“Why We Dance” does come close to giving us something to think about in our summer of trauma. There are examples of the current costumes worn by dancers at the pow wows held regularly around the country, colorful, crafted treasures, and they are accompanied by videos that have dancers talking about how movement helps them understand and maintain their cultural past. It is a place worth lingering amidst the museum-wide hoopla.
Based around DAM’s annual pow wow, the exhibit offers local interest, as does “Performance on Paper: The Posters of Phil Risbeck and John Sorbie.” Risbeck and Sorbie created placards for most of the dance, opera and theater productions at Colorado State University from the 1960s through the 1990s. Their work is clever and intuitive and a nostalgic reflection on the styles of art and design popular over recent decades.
These exhibits, though, are a sideshow to the main event, “Rhythm & Roots: Dance in American Art,” a touring version of an exhibit produced by the Detroit Institute of the Arts, and curated by Jane Dini of the Metropolitan Museum of Art.
It’s a star-studded show, full of paintings, representational and abstract, of dancers famous and folk, captured both still and in motion, with a few exceptional works from sculptor Isamu Noguchi, who had a keen ability to capture fluidity in his art. There’s also a resurrection of Andy Warhol’s “Silver Clouds,” a room full of floating mylar balloons where visitors are invited to enter and “dance.”
Additional celebrity juice comes from depictions of dancers revered in years gone by. There’s some marveling to be done at Werner Philipp’s 1943 portrait of Katherine Dunham; at Stanislaus Julian Walery’s 1926 monochromatic photograph of Josephine Baker; at John Singer Sargent’s 1913 pencil drawing of Gertrude Vanderbilt Whitney dressed in pantaloons created for the Ballets Russes.
And if the two-dimensional work isn’t enough, there are a few key artifacts to stare at, such as legendary ballerina Anna Pavlova’s delicate white costume from a 100-year-old production of “The Dying Swan.”
A tutu? In any other summer, it might take the edge off of a hot August afternoon. This year, its feathery fluffiness feels like a metaphor for the whole lineup at DAM.

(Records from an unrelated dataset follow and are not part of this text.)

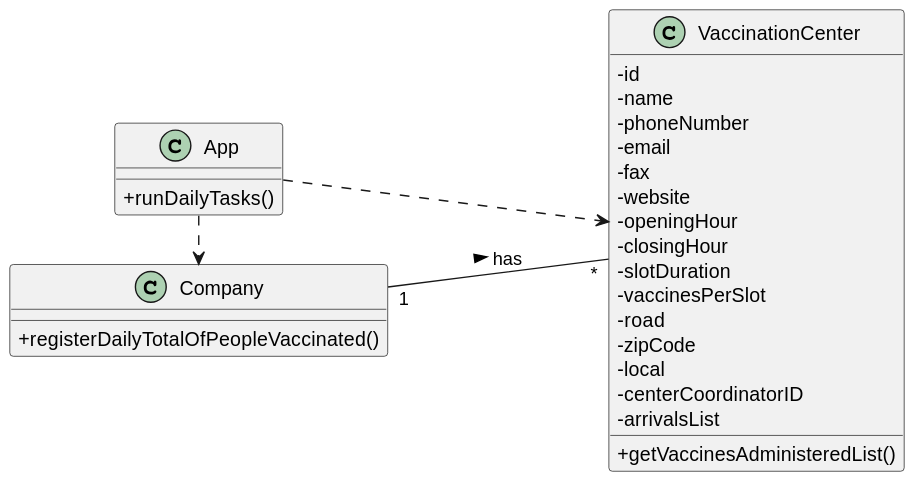
This is docs/SprintD/US006/US006_CD.svg from Pirussa/lei-22-s2-1da-g02, a PlantUML export, as it was before one commit.
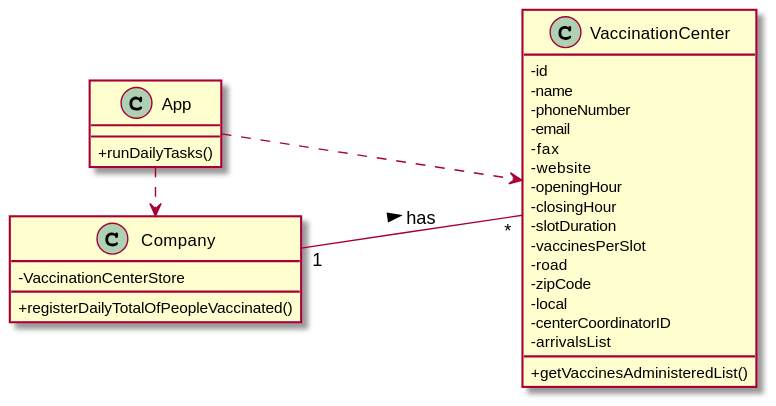
After the change.

Diff of the diagram source:
```diff
@@ -28,6 +28,7 @@
 
 
 class Company{
+-VaccinationCenterStore
 +registerDailyTotalOfPeopleVaccinated()
 }
 
```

Multi-media exhibits like “Summer of Dance” take years to pull off — at least in the current way museums do business. The glacial pace at which they organize, negotiate, travel here and there, design, install, catalogue and write guarantees the quality we’ve come to expect, and which we demand in return for the millions of dollars in public funding we give them each year to make our cities richer places.

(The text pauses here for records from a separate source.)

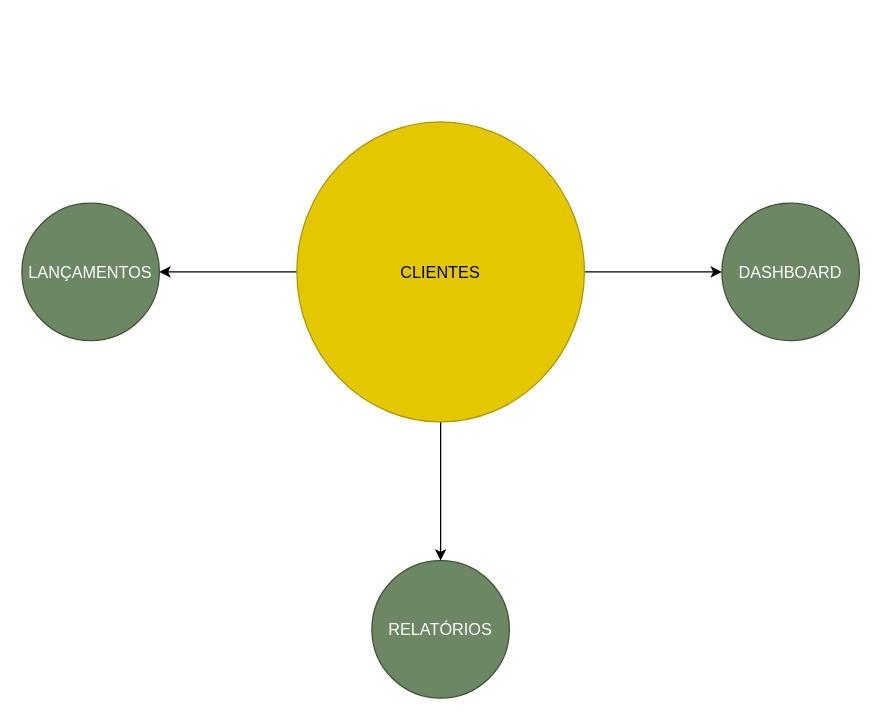
Above: page "MVP" (1 of 3) of docs/draws/SeuContabil.drawio in sigespweb22/seucontabil-api (draw.io), before the change. Source tidied: cells renumbered, new cells numbered last; positions are measured from the earlier drawing's top-left corner, leaving out a move shared by most shapes. Both pictures are drawn from the tidied source at 125%, with x=0, y=0 at pixel (21, 121).
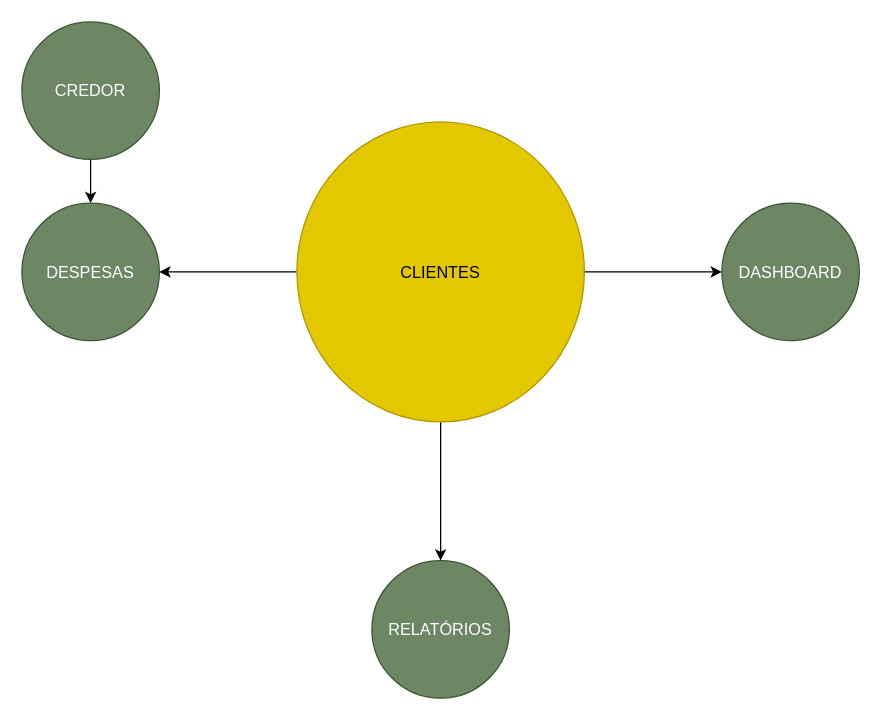
Above is the later version.

Diff of the diagram source:
```diff
@@
 <mxGraphModel>
   <root>
     <mxCell id="0" />
     <mxCell id="1" parent="0" />
     <mxCell id="2" style="edgeStyle=none;html=1;fontSize=13;fontColor=#FFFFFF;" parent="1" edge="1" source="5" target="6">
       <mxGeometry relative="1" as="geometry" />
     </mxCell>
     <mxCell id="3" style="edgeStyle=none;html=1;fontSize=13;fontColor=#FFFFFF;" parent="1" edge="1" source="5" target="7">
       <mxGeometry relative="1" as="geometry" />
     </mxCell>
     <mxCell id="4" style="edgeStyle=none;html=1;fontSize=13;fontColor=#FFFFFF;" parent="1" edge="1" source="5" target="8">
       <mxGeometry relative="1" as="geometry" />
     </mxCell>
     <mxCell id="5" value="CLIENTES" style="ellipse;whiteSpace=wrap;html=1;labelBackgroundColor=none;fontSize=13;fontColor=#000000;fillColor=#e3c800;strokeColor=#B09500;" parent="1" vertex="1">
       <mxGeometry x="220" width="230" height="240" as="geometry" />
     </mxCell>
-    <mxCell id="6" value="LANÇAMENTOS" style="ellipse;whiteSpace=wrap;html=1;fontSize=13;fillColor=#6d8764;strokeColor=#3A5431;fontColor=#ffffff;labelBackgroundColor=none;" parent="1" vertex="1">
+    <mxCell id="6" value="DESPESAS" style="ellipse;whiteSpace=wrap;html=1;fontSize=13;fillColor=#6d8764;strokeColor=#3A5431;fontColor=#ffffff;labelBackgroundColor=none;" parent="1" vertex="1">
       <mxGeometry y="65" width="110" height="110" as="geometry" />
     </mxCell>
     <mxCell id="7" value="RELATÓRIOS" style="ellipse;whiteSpace=wrap;html=1;fontSize=13;fillColor=#6d8764;strokeColor=#3A5431;fontColor=#ffffff;labelBackgroundColor=none;" parent="1" vertex="1">
       <mxGeometry x="280" y="351" width="110" height="110" as="geometry" />
     </mxCell>
     <mxCell id="8" value="DASHBOARD" style="ellipse;whiteSpace=wrap;html=1;fontSize=13;fillColor=#6d8764;strokeColor=#3A5431;fontColor=#ffffff;labelBackgroundColor=none;" parent="1" vertex="1">
       <mxGeometry x="560" y="65" width="110" height="110" as="geometry" />
     </mxCell>
+    <mxCell id="9" style="edgeStyle=none;html=1;" parent="1" edge="1" source="10" target="6">
+      <mxGeometry relative="1" as="geometry" />
+    </mxCell>
+    <mxCell id="10" value="CREDOR" style="ellipse;whiteSpace=wrap;html=1;fontSize=13;fillColor=#6d8764;strokeColor=#3A5431;fontColor=#ffffff;labelBackgroundColor=none;" parent="1" vertex="1">
+      <mxGeometry y="-80" width="110" height="110" as="geometry" />
+    </mxCell>
   </root>
 </mxGraphModel>
```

But it can keep them from being nimble when we need them the most, not just to distract and divert us, but also to bring us together, to teach us, enlighten us, sharpen our understanding of the world, to serve as that thing we need our institutions to be the most: neutral ground for deep thinking.
Museums can’t predict the future. Who knew nightclubs would become killing grounds about now, or that politicians would adopt hate speech as a habit, that all we would be talking about is guns? But this is the case.
Our art, history and nature museums need, in addition to long-range planners, tactical response teams that can shake things up, even at the last minute, when duty calls. The world is changing quickly these days. It is in motion, like a dancer whose music never stops, and museums can’t sit the moment out.
“Rhythm & Roots: Dance in American Art” and “DanceLab” run through Oct. 2. “Why We Dance closes Aug. 14 and “Performance on Paper continues through Jan. 8. Denver Art Museum, 13th Avenue between Broadway and Bannock. $10 for Colorado residents. 720-865-5000 or denverartmuseum.org.